• No. 3. How many extra-inning games were there?
• No. 4. Was Game 7 a classic?
• No. 5. How many memorable things happened in the series?
Much of this is subjective, but we did the math and ranked all 39 seven-game World Series.
1. 1975: Reds over Red Sox
The perfect World Series, complete with five one-run games and the most famous extra-inning game in World Series history, Game 6, which ended with Carlton Fisk’s down-the-line blast. Game 7 is one of the more underrated games in World Series history.
2. 1991: Twins over Braves
Everyone recalls Game 7, when Jack Morris threw 10 shutout innings to outduel John Smoltz. But that whole series was incredible, with five one-run games and three extra-inning affairs, including a Game 6 that ended with Kirby Puckett’s walk-off in the 11th.

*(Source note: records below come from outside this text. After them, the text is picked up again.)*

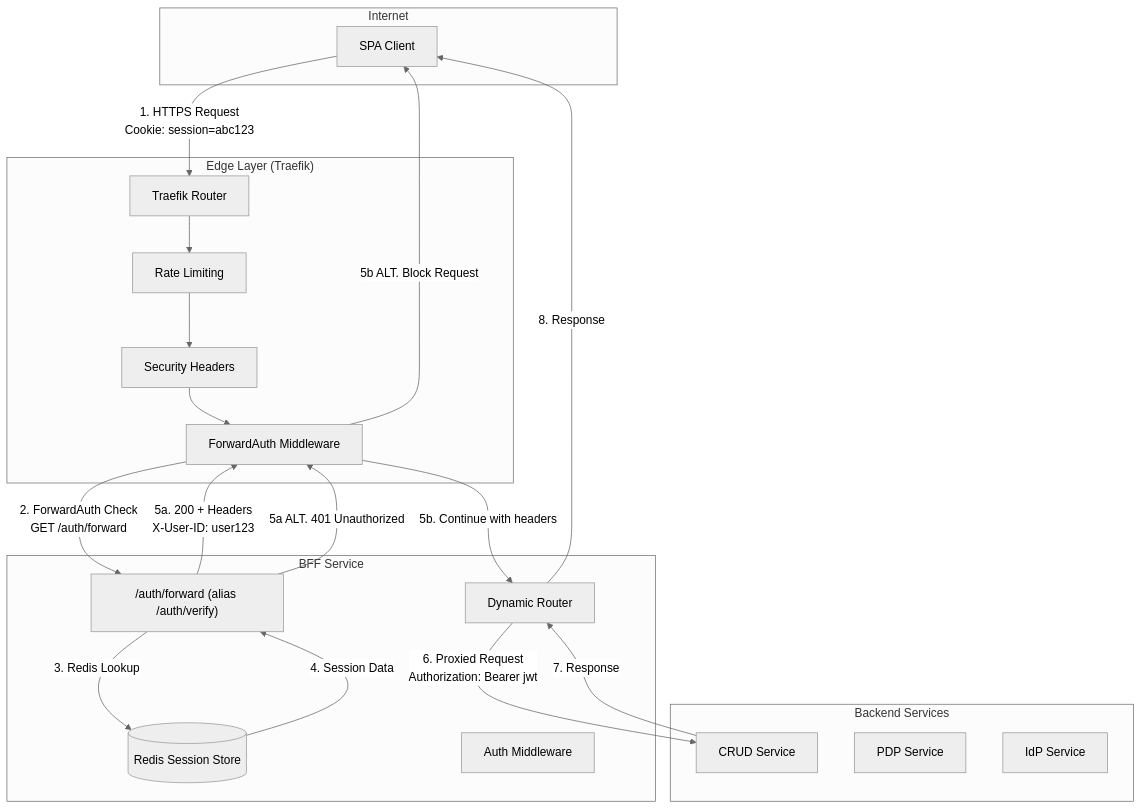
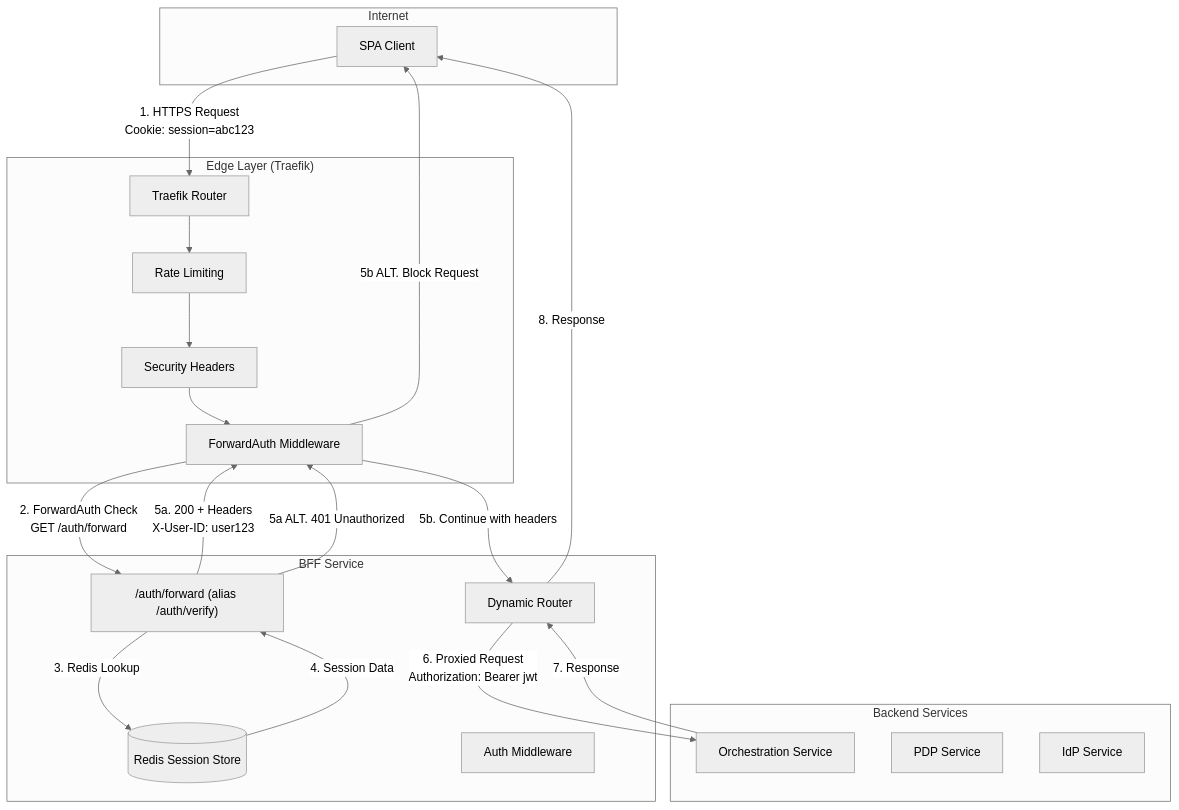
One commit to empowerID/empowernow_docs changed the fourth of 4 diagrams in static/resources/bff/BFF_Authentication_Architecture_CORRECTED.md. Above: the diagram before and after it, drawn with Mermaid (neutral theme). The commit also changed 82 other files, not shown here.

````diff
--- a/static/resources/bff/BFF_Authentication_Architecture_CORRECTED.md
+++ b/static/resources/bff/BFF_Authentication_Architecture_CORRECTED.md
@@ -655,42 +655,42 @@
 ```mermaid
 graph TD
     subgraph "Internet"
         Client[SPA Client]
     end
     
     subgraph "Edge Layer (Traefik)"
         TR[Traefik Router]
         MW1[Rate Limiting]
         MW2[Security Headers]
         MW3[ForwardAuth Middleware]
     end
     
     subgraph "BFF Service"
         FA["/auth/forward (alias /auth/verify)"]
         Redis[(Redis Session Store)]
         Auth[Auth Middleware]
         Router[Dynamic Router]
     end
     
     subgraph "Backend Services"
-        CRUD[CRUD Service]
+        CRUD[Orchestration Service]
         PDP[PDP Service]
         IdP[IdP Service]
     end
     
     Client -->|"1. HTTPS Request<br/>Cookie: session=abc123"| TR
     TR --> MW1
     MW1 --> MW2
     MW2 --> MW3
     MW3 -->|"2. ForwardAuth Check<br/>GET /auth/forward"| FA
     FA -->|"3. Redis Lookup"| Redis
     Redis -->|"4. Session Data"| FA
     FA -->|"5a. 200 + Headers<br/>X-User-ID: user123"| MW3
     MW3 -->|"5b. Continue with headers"| Router
     Router -->|"6. Proxied Request<br/>Authorization: Bearer jwt"| CRUD
     CRUD -->|"7. Response"| Router
     Router -->|"8. Response"| Client
     
     FA -->|"5a ALT. 401 Unauthorized"| MW3
     MW3 -->|"5b ALT. Block Request"| Client
 ```
````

3. 1924: Senators over Giants
Game 7 was a crazy 12-inning affair; the legendary Walter Johnson pitched four scoreless innings with one day of rest, and the Giants made a couple errors in the final frame to allow the winning run to score.

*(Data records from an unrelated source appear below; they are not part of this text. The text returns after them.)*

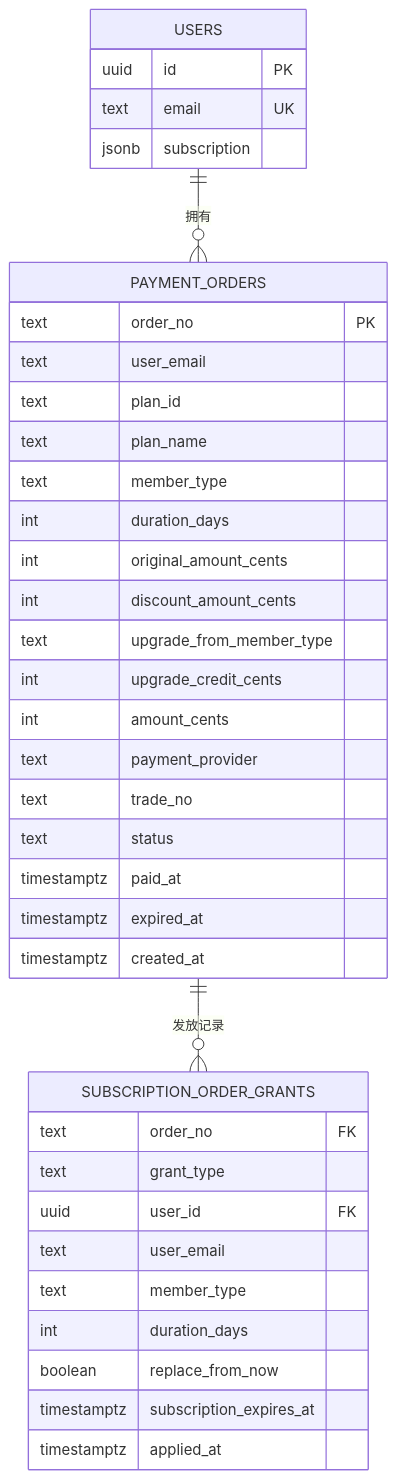
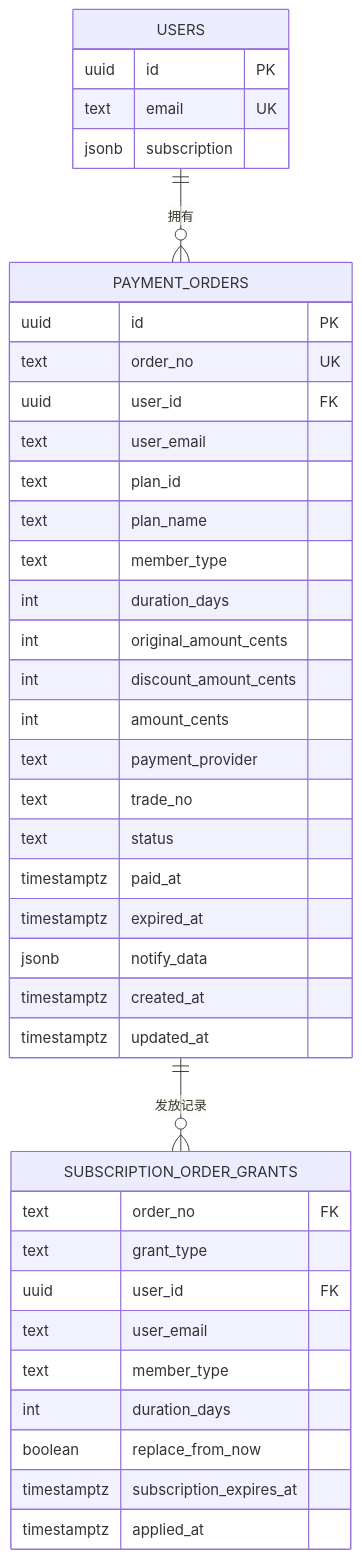
The eighth of 9 diagrams in .qoder/repowiki/zh/content/云端后端服务/支付订阅系统/订阅策略管理.md (alvinwangzi/goodhr), drawn with Mermaid before and after one commit. The commit also changed other lines of this file and 149 other files, not shown here.

````diff
--- a/.qoder/repowiki/zh/content/云端后端服务/支付订阅系统/订阅策略管理.md
+++ b/.qoder/repowiki/zh/content/云端后端服务/支付订阅系统/订阅策略管理.md
@@ -366,40 +323,42 @@
 ```mermaid
 erDiagram
 USERS {
 uuid id PK
 text email UK
 jsonb subscription
 }
 PAYMENT_ORDERS {
-text order_no PK
+uuid id PK
+text order_no UK
+uuid user_id FK
 text user_email
 text plan_id
 text plan_name
 text member_type
 int duration_days
 int original_amount_cents
 int discount_amount_cents
-text upgrade_from_member_type
-int upgrade_credit_cents
 int amount_cents
 text payment_provider
 text trade_no
 text status
 timestamptz paid_at
 timestamptz expired_at
+jsonb notify_data
 timestamptz created_at
+timestamptz updated_at
 }
 SUBSCRIPTION_ORDER_GRANTS {
 text order_no FK
 text grant_type
 uuid user_id FK
 text user_email
 text member_type
 int duration_days
 boolean replace_from_now
 timestamptz subscription_expires_at
 timestamptz applied_at
 }
 USERS ||--o{ PAYMENT_ORDERS : "拥有"
 PAYMENT_ORDERS ||--o{ SUBSCRIPTION_ORDER_GRANTS : "发放记录"
 ```
````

4. 2001: D-backs over Yankees
This would have ranked higher except the D-backs outscored the Yankees, 37-14. All three Yankees wins were one-run affairs, two of them extraordinary late-inning comebacks. The D-Backs, perhaps fittingly, had a comeback of their own in the breathtaking Game 7
5. 1912: Red Sox over Giants
The decisive game featured heroes and goats. The Giants’ Fred Merkle, already infamous for a baserunning mistake four years prior, hit what looked like the game-winning single in the top of the 10th, but exoneration was not meant to be. Boston scored a pair in the bottom of the frame after two Giants errors.
6. 2016: Cubs over Indians
Who can forget Game 7 — the Cubs taking control, the Cleveland comeback, and the rain delay that altered the entire dynamic?
7. 2017: Astros over Dodgers
This series included two of the craziest contests in World Series history, Games 2 and 5. It would have been higher on the list if Game 7 had been more memorable.
8. 1971: Pirates over Orioles
This was Roberto Clemente’s series. He hit .414 with a couple of home runs, made some dazzling defensive plays and gave America a full sense of his greatness.
9. 1926: Cardinals over Yankees
The series is most famous for an aging Pete Alexander shutting down the Yankees for the last 2 1/3 innings; the scene was recaptured in the movie “The Winning Team,” starring Ronald Reagan. This made Alexander the only man named after a President — his full name was Grover Cleveland Alexander — and portrayed by a President.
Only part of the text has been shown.